This Cross of Nails was made from some of the thousands of nails which fell from the roof of the Abbey Church of St Michael’s, Coventry, England when it was bombed on November 14, 1940. The Cross, which was presented to the Cathedral, is on the Canon’s stall at the left of the chancel steps by the pulpit.
The Cross of Nails is a very powerful and inspirational worldwide symbol of reconciliation and peace. After World War II, Crosses of Nails were presented to Kiel, Dresden and Berlin, cities shattered by Allied bombing. Out of the ashes grew a trust and partnership between Coventry and the German cities.

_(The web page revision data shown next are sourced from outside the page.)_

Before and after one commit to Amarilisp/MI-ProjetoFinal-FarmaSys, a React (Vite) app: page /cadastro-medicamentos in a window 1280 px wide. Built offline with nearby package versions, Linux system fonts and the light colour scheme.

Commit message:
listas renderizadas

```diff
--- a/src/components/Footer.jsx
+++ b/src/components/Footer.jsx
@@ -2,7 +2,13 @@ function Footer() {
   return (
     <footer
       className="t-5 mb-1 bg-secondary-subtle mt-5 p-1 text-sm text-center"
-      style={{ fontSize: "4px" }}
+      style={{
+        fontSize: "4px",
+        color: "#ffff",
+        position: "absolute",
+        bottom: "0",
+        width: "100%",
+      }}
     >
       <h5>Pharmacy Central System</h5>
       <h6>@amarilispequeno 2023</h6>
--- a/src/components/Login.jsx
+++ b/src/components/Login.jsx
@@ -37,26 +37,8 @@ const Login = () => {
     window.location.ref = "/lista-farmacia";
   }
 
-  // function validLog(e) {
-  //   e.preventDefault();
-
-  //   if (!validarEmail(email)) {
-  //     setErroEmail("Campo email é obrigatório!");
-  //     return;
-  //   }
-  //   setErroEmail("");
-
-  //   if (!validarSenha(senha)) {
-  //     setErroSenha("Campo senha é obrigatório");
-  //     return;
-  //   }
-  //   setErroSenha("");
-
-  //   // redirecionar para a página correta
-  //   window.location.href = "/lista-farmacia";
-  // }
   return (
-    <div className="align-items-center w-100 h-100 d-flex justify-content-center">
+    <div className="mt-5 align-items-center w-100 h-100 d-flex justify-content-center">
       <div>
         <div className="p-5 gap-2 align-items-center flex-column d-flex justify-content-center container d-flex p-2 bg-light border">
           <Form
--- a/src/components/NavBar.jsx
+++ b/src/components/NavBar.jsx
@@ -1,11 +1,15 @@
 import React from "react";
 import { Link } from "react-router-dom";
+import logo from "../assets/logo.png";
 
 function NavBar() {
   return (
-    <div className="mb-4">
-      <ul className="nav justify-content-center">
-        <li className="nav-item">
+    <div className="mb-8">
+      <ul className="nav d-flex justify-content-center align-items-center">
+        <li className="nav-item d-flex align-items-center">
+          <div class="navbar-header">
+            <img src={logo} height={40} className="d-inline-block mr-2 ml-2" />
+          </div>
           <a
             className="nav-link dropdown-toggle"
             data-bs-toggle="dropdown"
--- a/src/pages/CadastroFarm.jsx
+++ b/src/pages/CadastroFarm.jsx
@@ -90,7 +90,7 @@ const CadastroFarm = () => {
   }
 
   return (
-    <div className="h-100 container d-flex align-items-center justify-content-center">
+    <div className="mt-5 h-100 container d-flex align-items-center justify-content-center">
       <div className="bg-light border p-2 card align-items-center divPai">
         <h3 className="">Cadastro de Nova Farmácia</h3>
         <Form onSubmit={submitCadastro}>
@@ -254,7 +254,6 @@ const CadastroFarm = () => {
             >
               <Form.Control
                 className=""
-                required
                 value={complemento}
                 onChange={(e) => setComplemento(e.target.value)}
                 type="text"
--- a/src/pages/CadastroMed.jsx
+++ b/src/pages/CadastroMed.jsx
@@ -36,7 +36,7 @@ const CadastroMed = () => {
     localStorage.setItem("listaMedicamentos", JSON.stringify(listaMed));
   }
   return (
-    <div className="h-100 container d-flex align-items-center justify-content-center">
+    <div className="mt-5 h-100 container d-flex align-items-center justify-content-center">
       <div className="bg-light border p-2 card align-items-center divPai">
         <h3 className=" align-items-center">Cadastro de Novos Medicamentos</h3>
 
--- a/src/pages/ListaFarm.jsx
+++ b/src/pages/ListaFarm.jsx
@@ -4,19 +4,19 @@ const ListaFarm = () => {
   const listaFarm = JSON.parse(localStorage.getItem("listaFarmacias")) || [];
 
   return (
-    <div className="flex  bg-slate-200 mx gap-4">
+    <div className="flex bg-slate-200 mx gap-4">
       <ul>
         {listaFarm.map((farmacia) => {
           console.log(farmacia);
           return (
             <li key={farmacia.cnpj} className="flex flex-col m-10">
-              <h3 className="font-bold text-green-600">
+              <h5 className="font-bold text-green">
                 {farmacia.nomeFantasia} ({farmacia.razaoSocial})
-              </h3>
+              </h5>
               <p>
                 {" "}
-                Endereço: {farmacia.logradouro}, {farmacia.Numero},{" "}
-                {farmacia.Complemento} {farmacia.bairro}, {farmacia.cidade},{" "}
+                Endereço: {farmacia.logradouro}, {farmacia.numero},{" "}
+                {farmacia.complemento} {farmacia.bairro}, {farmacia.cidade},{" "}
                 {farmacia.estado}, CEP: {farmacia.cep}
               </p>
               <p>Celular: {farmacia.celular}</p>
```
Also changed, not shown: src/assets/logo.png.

There are now 160 Cross of Nails Centres around the world, all emanating from this early, courageous vision, and all working for peace and reconciliation within their own communities and countries. This has no boundaries: it may focus on issues of politics, race, religion, economics, sexual orientation or personal. It can have broad and far-reaching, national consequences, or it can make just a small – nonetheless significant – difference to people’s lives. Centres can be churches, reconciliation centres, prisons, NGOs and schools, any body of people who have a heart and a need to pursue reconciliation in their own lives and the lives of others.